-- MATERIAL FOR THIS EXERCISE follows --

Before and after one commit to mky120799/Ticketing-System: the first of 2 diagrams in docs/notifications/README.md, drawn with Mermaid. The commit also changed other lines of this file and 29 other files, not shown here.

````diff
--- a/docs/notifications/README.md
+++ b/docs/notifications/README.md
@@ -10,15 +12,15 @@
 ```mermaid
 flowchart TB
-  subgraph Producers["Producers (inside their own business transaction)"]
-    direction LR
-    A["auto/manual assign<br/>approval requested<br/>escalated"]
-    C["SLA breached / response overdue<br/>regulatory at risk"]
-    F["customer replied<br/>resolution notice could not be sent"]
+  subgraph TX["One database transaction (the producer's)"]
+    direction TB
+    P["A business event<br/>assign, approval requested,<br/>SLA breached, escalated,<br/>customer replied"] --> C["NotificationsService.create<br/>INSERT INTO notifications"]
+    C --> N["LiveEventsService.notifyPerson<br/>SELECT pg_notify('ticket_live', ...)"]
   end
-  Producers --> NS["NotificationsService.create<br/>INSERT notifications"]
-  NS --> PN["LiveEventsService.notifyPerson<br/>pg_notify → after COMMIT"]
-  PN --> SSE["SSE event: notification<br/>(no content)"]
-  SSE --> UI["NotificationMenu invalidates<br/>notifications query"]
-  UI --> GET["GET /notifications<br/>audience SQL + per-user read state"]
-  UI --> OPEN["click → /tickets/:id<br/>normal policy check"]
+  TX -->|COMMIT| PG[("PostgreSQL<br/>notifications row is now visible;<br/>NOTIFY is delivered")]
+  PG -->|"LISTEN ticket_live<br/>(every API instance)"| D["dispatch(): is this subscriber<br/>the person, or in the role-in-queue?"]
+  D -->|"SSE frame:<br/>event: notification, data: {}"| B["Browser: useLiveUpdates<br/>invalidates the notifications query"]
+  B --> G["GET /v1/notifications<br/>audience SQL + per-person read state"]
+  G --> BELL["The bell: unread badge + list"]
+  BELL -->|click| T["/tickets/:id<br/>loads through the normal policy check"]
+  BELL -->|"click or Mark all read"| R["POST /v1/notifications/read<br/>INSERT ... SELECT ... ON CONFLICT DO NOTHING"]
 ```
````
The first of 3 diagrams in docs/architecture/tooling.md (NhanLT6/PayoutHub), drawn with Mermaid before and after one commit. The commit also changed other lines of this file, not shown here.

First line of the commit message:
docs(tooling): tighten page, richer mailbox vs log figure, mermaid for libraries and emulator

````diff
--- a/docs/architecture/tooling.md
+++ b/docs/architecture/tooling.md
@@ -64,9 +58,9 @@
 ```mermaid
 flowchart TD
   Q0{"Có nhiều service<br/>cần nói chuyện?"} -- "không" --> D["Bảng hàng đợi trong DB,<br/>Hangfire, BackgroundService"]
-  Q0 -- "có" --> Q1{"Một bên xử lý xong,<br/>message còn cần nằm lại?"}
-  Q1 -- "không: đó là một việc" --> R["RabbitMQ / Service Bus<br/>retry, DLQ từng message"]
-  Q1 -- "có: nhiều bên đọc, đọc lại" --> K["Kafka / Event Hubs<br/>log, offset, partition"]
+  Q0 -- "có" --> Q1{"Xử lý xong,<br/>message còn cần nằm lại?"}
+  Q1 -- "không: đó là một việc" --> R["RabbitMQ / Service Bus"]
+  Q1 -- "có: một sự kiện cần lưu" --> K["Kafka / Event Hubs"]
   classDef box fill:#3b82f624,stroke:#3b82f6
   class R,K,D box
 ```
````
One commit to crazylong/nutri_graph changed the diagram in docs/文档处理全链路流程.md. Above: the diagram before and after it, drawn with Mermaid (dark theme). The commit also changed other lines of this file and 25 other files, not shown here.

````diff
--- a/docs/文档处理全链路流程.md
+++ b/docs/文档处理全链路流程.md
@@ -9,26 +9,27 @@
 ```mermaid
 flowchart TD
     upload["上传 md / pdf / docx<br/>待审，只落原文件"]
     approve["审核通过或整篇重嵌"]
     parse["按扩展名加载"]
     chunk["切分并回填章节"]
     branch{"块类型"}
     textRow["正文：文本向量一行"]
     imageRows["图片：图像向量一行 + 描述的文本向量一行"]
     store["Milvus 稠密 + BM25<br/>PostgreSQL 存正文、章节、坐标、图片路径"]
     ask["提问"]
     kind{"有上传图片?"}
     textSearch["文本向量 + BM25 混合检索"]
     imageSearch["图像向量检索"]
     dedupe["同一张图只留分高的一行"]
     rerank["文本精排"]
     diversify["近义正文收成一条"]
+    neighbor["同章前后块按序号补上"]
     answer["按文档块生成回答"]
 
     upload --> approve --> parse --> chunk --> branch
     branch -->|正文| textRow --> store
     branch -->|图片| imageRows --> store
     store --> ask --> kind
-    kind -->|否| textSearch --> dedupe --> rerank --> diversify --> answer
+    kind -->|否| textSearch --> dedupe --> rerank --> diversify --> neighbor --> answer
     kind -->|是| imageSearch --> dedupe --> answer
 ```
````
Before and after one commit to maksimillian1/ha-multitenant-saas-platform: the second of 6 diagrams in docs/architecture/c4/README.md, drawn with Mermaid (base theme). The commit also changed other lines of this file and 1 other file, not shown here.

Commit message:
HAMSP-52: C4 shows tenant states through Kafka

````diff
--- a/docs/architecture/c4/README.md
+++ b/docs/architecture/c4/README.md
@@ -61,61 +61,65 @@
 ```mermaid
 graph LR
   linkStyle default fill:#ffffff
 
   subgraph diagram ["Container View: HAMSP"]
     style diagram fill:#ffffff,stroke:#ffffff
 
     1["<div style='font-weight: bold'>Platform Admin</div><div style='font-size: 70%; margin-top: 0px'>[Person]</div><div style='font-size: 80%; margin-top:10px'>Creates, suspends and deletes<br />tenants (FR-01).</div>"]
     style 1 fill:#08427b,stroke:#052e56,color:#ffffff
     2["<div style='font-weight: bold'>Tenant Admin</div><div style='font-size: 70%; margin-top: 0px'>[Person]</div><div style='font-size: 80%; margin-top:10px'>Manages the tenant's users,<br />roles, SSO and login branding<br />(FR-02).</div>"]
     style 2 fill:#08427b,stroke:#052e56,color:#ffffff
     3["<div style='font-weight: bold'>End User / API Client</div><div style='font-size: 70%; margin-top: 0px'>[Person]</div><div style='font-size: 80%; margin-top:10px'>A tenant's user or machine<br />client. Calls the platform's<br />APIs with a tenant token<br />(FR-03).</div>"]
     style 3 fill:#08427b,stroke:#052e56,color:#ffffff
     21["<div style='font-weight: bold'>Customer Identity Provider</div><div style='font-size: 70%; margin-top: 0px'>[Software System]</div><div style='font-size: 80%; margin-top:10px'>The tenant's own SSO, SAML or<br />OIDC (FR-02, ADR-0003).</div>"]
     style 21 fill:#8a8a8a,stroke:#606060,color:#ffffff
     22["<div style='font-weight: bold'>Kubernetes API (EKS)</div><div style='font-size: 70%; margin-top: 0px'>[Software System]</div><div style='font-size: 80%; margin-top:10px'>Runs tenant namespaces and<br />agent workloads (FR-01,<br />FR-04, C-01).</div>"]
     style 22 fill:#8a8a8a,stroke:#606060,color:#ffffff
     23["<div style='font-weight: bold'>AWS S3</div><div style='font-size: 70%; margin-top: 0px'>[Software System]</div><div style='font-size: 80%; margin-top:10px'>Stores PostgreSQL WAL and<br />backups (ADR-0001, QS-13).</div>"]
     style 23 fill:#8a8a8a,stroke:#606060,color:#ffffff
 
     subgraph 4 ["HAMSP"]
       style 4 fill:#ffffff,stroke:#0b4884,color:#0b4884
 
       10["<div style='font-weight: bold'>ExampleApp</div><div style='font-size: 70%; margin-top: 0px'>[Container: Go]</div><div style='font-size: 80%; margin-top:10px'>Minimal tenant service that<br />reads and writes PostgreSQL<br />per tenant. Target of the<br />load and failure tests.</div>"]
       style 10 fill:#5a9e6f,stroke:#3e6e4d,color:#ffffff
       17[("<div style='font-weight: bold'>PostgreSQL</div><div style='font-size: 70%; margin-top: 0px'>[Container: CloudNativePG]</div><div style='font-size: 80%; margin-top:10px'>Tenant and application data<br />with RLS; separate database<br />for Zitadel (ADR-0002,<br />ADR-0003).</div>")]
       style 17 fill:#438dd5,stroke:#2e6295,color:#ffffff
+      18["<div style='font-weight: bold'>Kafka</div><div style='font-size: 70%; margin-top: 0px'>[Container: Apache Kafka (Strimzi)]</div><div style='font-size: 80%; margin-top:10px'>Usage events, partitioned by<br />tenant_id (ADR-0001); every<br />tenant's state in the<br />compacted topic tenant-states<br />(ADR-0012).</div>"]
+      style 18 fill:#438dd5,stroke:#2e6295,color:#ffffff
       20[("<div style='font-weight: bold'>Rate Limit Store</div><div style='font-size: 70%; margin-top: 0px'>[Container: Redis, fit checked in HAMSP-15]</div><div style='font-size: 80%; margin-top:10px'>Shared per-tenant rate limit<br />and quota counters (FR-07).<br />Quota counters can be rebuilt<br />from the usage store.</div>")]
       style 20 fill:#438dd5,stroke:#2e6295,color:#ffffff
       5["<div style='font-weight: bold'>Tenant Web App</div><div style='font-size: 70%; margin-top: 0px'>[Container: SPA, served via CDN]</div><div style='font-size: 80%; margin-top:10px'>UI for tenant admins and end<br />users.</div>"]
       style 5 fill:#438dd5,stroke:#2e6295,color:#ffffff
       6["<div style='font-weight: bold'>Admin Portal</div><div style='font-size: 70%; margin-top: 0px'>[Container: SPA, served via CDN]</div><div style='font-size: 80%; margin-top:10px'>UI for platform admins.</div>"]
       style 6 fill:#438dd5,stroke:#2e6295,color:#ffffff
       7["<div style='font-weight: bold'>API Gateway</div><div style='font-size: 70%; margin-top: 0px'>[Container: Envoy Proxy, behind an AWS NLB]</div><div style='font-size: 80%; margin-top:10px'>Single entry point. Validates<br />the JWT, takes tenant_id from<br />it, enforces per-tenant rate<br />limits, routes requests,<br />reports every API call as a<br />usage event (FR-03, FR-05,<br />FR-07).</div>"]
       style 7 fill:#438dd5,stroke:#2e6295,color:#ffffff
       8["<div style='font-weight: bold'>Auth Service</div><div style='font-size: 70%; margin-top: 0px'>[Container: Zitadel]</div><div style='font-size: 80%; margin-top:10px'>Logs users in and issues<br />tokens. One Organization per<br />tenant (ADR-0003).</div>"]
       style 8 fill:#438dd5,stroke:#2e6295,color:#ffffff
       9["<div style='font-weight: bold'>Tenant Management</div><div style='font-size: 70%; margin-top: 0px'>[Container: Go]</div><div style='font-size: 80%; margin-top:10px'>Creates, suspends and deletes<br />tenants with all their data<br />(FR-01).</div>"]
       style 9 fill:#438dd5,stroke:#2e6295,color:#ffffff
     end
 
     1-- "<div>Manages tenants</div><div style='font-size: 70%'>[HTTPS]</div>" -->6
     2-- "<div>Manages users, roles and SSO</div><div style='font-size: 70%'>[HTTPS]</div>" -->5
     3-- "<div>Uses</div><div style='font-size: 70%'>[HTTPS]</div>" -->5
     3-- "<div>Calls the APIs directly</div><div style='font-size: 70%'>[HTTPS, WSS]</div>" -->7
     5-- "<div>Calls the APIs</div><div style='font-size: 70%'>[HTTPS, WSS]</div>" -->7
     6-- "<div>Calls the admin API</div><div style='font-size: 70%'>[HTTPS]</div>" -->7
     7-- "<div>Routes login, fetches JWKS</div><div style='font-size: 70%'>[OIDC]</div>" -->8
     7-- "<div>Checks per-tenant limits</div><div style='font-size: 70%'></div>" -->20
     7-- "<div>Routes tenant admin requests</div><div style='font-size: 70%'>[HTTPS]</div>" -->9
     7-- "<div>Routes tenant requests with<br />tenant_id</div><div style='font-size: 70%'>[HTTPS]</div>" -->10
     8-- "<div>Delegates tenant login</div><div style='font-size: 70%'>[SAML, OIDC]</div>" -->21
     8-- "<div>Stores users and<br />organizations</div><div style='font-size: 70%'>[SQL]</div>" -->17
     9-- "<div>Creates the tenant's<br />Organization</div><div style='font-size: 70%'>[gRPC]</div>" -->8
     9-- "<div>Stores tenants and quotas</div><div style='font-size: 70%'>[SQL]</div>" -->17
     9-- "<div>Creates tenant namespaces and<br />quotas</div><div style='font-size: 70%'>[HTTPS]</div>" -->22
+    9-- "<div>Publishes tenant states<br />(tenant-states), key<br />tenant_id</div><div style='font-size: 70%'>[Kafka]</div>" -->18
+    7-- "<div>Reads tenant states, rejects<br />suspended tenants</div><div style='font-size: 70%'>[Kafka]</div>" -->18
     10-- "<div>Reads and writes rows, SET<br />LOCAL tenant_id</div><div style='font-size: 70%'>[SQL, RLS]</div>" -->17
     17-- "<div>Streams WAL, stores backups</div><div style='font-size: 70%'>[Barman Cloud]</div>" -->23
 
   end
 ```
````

-- MATERIAL FOR THIS EXERCISE concluded --

REQUIREMENT
The answer should consist of every line from the listing above that includes the word "textSearch".

ANSWER FOR THE TASK
     textSearch["文本向量 + BM25 混合检索"]
-    kind -->|否| textSearch --> dedupe --> rerank --> diversify --> answer
+    kind -->|否| textSearch --> dedupe --> rerank --> diversify --> neighbor --> answer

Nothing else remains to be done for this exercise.